### Records shown ###
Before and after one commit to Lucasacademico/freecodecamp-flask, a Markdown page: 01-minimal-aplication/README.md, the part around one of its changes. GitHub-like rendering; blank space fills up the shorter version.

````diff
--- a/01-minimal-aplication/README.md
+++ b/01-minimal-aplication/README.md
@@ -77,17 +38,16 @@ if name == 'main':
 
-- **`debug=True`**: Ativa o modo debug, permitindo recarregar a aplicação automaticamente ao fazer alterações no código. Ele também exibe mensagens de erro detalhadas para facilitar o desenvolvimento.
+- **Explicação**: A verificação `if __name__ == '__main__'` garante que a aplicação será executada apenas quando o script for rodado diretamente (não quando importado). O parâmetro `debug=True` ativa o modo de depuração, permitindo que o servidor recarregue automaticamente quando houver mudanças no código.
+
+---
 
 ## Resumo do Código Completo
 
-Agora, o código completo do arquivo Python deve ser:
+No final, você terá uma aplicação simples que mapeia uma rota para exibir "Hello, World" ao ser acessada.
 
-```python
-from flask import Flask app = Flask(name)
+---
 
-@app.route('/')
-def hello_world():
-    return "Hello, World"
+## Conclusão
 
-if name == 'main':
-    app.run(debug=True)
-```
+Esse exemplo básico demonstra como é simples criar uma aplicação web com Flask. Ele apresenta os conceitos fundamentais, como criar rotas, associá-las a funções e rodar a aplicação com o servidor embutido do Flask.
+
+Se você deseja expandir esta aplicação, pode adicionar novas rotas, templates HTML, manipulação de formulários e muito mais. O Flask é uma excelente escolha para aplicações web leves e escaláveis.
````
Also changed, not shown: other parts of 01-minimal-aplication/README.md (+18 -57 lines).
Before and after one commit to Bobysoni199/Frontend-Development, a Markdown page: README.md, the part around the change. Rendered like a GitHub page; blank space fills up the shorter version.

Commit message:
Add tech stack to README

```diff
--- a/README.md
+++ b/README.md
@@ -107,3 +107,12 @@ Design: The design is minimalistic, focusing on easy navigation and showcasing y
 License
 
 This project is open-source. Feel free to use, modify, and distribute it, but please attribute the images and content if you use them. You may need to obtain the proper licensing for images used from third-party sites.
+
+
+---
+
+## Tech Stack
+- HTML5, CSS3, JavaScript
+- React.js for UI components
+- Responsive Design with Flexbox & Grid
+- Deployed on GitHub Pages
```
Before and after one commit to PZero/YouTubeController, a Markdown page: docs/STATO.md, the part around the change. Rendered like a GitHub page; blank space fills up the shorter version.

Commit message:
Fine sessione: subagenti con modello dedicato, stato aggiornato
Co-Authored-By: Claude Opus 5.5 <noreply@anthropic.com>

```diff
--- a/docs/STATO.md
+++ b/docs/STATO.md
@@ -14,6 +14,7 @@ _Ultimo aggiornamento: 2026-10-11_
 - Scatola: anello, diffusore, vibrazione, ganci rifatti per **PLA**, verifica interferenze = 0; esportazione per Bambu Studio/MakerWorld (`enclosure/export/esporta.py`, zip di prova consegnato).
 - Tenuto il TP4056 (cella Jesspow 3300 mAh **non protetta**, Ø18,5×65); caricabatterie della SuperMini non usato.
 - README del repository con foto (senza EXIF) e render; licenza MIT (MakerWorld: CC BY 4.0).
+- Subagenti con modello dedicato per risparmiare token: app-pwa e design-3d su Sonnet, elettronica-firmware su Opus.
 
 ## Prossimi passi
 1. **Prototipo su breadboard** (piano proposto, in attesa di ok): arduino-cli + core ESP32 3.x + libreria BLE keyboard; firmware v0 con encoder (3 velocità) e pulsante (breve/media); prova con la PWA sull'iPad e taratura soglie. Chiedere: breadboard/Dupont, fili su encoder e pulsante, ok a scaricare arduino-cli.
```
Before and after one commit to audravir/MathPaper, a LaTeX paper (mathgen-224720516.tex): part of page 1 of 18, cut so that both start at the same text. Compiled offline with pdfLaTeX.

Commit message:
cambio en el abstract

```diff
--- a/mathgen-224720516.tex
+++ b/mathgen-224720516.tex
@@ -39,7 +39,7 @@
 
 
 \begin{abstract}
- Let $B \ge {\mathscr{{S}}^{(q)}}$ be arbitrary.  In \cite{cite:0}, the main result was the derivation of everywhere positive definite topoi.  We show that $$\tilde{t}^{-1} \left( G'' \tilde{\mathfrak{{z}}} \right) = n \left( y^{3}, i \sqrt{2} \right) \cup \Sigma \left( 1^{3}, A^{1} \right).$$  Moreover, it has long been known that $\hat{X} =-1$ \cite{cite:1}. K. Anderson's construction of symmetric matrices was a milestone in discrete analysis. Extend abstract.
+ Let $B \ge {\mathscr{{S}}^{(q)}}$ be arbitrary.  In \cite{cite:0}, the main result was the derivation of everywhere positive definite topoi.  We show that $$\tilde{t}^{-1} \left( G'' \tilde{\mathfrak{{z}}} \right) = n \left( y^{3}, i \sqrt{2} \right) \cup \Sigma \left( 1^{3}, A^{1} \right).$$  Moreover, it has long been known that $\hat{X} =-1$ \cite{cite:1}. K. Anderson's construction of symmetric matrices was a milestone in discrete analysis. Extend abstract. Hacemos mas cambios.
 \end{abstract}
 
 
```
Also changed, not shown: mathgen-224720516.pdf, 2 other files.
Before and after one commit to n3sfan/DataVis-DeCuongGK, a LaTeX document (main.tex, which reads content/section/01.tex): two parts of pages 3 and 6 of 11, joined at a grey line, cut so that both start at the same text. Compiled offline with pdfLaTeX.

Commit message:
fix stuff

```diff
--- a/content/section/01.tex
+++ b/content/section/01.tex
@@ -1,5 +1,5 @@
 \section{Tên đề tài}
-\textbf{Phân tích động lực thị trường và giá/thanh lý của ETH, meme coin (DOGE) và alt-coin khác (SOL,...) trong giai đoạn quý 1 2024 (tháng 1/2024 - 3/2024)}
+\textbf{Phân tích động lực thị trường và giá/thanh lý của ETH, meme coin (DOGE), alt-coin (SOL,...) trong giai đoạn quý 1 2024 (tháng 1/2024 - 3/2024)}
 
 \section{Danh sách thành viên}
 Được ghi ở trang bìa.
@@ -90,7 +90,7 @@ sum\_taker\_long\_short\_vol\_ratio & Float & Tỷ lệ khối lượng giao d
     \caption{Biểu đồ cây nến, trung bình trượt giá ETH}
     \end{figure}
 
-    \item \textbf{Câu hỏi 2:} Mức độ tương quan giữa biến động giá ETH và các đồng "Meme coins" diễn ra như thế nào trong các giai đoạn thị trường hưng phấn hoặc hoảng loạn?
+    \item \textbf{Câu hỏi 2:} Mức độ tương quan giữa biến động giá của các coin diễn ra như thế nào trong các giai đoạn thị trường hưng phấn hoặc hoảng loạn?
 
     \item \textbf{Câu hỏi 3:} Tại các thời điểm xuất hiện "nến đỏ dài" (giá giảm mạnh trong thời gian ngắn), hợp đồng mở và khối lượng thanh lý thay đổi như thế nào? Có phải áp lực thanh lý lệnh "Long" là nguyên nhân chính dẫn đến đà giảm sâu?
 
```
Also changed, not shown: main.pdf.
###
Write out every entry again so that each line matches the original exactly.

Before and after one commit to Lucasacademico/freecodecamp-flask, a Markdown page: 01-minimal-aplication/README.md, the part around one of its changes. GitHub-like rendering; blank space fills up the shorter version.

````diff
--- a/01-minimal-aplication/README.md
+++ b/01-minimal-aplication/README.md
@@ -77,17 +38,16 @@ if name == 'main':
 
-- **`debug=True`**: Ativa o modo debug, permitindo recarregar a aplicação automaticamente ao fazer alterações no código. Ele também exibe mensagens de erro detalhadas para facilitar o desenvolvimento.
+- **Explicação**: A verificação `if __name__ == '__main__'` garante que a aplicação será executada apenas quando o script for rodado diretamente (não quando importado). O parâmetro `debug=True` ativa o modo de depuração, permitindo que o servidor recarregue automaticamente quando houver mudanças no código.
+
+---
 
 ## Resumo do Código Completo
 
-Agora, o código completo do arquivo Python deve ser:
+No final, você terá uma aplicação simples que mapeia uma rota para exibir "Hello, World" ao ser acessada.
 
-```python
-from flask import Flask app = Flask(name)
+---
 
-@app.route('/')
-def hello_world():
-    return "Hello, World"
+## Conclusão
 
-if name == 'main':
-    app.run(debug=True)
-```
+Esse exemplo básico demonstra como é simples criar uma aplicação web com Flask. Ele apresenta os conceitos fundamentais, como criar rotas, associá-las a funções e rodar a aplicação com o servidor embutido do Flask.
+
+Se você deseja expandir esta aplicação, pode adicionar novas rotas, templates HTML, manipulação de formulários e muito mais. O Flask é uma excelente escolha para aplicações web leves e escaláveis.
````
Also changed, not shown: other parts of 01-minimal-aplication/README.md (+18 -57 lines).
Before and after one commit to Bobysoni199/Frontend-Development, a Markdown page: README.md, the part around the change. Rendered like a GitHub page; blank space fills up the shorter version.

Commit message:
Add tech stack to README

```diff
--- a/README.md
+++ b/README.md
@@ -107,3 +107,12 @@ Design: The design is minimalistic, focusing on easy navigation and showcasing y
 License
 
 This project is open-source. Feel free to use, modify, and distribute it, but please attribute the images and content if you use them. You may need to obtain the proper licensing for images used from third-party sites.
+
+
+---
+
+## Tech Stack
+- HTML5, CSS3, JavaScript
+- React.js for UI components
+- Responsive Design with Flexbox & Grid
+- Deployed on GitHub Pages
```
Before and after one commit to PZero/YouTubeController, a Markdown page: docs/STATO.md, the part around the change. Rendered like a GitHub page; blank space fills up the shorter version.

Commit message:
Fine sessione: subagenti con modello dedicato, stato aggiornato
Co-Authored-By: Claude Opus 5.5 <noreply@anthropic.com>

```diff
--- a/docs/STATO.md
+++ b/docs/STATO.md
@@ -14,6 +14,7 @@ _Ultimo aggiornamento: 2026-10-11_
 - Scatola: anello, diffusore, vibrazione, ganci rifatti per **PLA**, verifica interferenze = 0; esportazione per Bambu Studio/MakerWorld (`enclosure/export/esporta.py`, zip di prova consegnato).
 - Tenuto il TP4056 (cella Jesspow 3300 mAh **non protetta**, Ø18,5×65); caricabatterie della SuperMini non usato.
 - README del repository con foto (senza EXIF) e render; licenza MIT (MakerWorld: CC BY 4.0).
+- Subagenti con modello dedicato per risparmiare token: app-pwa e design-3d su Sonnet, elettronica-firmware su Opus.
 
 ## Prossimi passi
 1. **Prototipo su breadboard** (piano proposto, in attesa di ok): arduino-cli + core ESP32 3.x + libreria BLE keyboard; firmware v0 con encoder (3 velocità) e pulsante (breve/media); prova con la PWA sull'iPad e taratura soglie. Chiedere: breadboard/Dupont, fili su encoder e pulsante, ok a scaricare arduino-cli.
```
Before and after one commit to audravir/MathPaper, a LaTeX paper (mathgen-224720516.tex): part of page 1 of 18, cut so that both start at the same text. Compiled offline with pdfLaTeX.

Commit message:
cambio en el abstract

```diff
--- a/mathgen-224720516.tex
+++ b/mathgen-224720516.tex
@@ -39,7 +39,7 @@
 
 
 \begin{abstract}
- Let $B \ge {\mathscr{{S}}^{(q)}}$ be arbitrary.  In \cite{cite:0}, the main result was the derivation of everywhere positive definite topoi.  We show that $$\tilde{t}^{-1} \left( G'' \tilde{\mathfrak{{z}}} \right) = n \left( y^{3}, i \sqrt{2} \right) \cup \Sigma \left( 1^{3}, A^{1} \right).$$  Moreover, it has long been known that $\hat{X} =-1$ \cite{cite:1}. K. Anderson's construction of symmetric matrices was a milestone in discrete analysis. Extend abstract.
+ Let $B \ge {\mathscr{{S}}^{(q)}}$ be arbitrary.  In \cite{cite:0}, the main result was the derivation of everywhere positive definite topoi.  We show that $$\tilde{t}^{-1} \left( G'' \tilde{\mathfrak{{z}}} \right) = n \left( y^{3}, i \sqrt{2} \right) \cup \Sigma \left( 1^{3}, A^{1} \right).$$  Moreover, it has long been known that $\hat{X} =-1$ \cite{cite:1}. K. Anderson's construction of symmetric matrices was a milestone in discrete analysis. Extend abstract. Hacemos mas cambios.
 \end{abstract}
 
 
```
Also changed, not shown: mathgen-224720516.pdf, 2 other files.
Before and after one commit to n3sfan/DataVis-DeCuongGK, a LaTeX document (main.tex, which reads content/section/01.tex): two parts of pages 3 and 6 of 11, joined at a grey line, cut so that both start at the same text. Compiled offline with pdfLaTeX.

Commit message:
fix stuff

```diff
--- a/content/section/01.tex
+++ b/content/section/01.tex
@@ -1,5 +1,5 @@
 \section{Tên đề tài}
-\textbf{Phân tích động lực thị trường và giá/thanh lý của ETH, meme coin (DOGE) và alt-coin khác (SOL,...) trong giai đoạn quý 1 2024 (tháng 1/2024 - 3/2024)}
+\textbf{Phân tích động lực thị trường và giá/thanh lý của ETH, meme coin (DOGE), alt-coin (SOL,...) trong giai đoạn quý 1 2024 (tháng 1/2024 - 3/2024)}
 
 \section{Danh sách thành viên}
 Được ghi ở trang bìa.
@@ -90,7 +90,7 @@ sum\_taker\_long\_short\_vol\_ratio & Float & Tỷ lệ khối lượng giao d
     \caption{Biểu đồ cây nến, trung bình trượt giá ETH}
     \end{figure}
 
-    \item \textbf{Câu hỏi 2:} Mức độ tương quan giữa biến động giá ETH và các đồng "Meme coins" diễn ra như thế nào trong các giai đoạn thị trường hưng phấn hoặc hoảng loạn?
+    \item \textbf{Câu hỏi 2:} Mức độ tương quan giữa biến động giá của các coin diễn ra như thế nào trong các giai đoạn thị trường hưng phấn hoặc hoảng loạn?
 
     \item \textbf{Câu hỏi 3:} Tại các thời điểm xuất hiện "nến đỏ dài" (giá giảm mạnh trong thời gian ngắn), hợp đồng mở và khối lượng thanh lý thay đổi như thế nào? Có phải áp lực thanh lý lệnh "Long" là nguyên nhân chính dẫn đến đà giảm sâu?
 
```
Also changed, not shown: main.pdf.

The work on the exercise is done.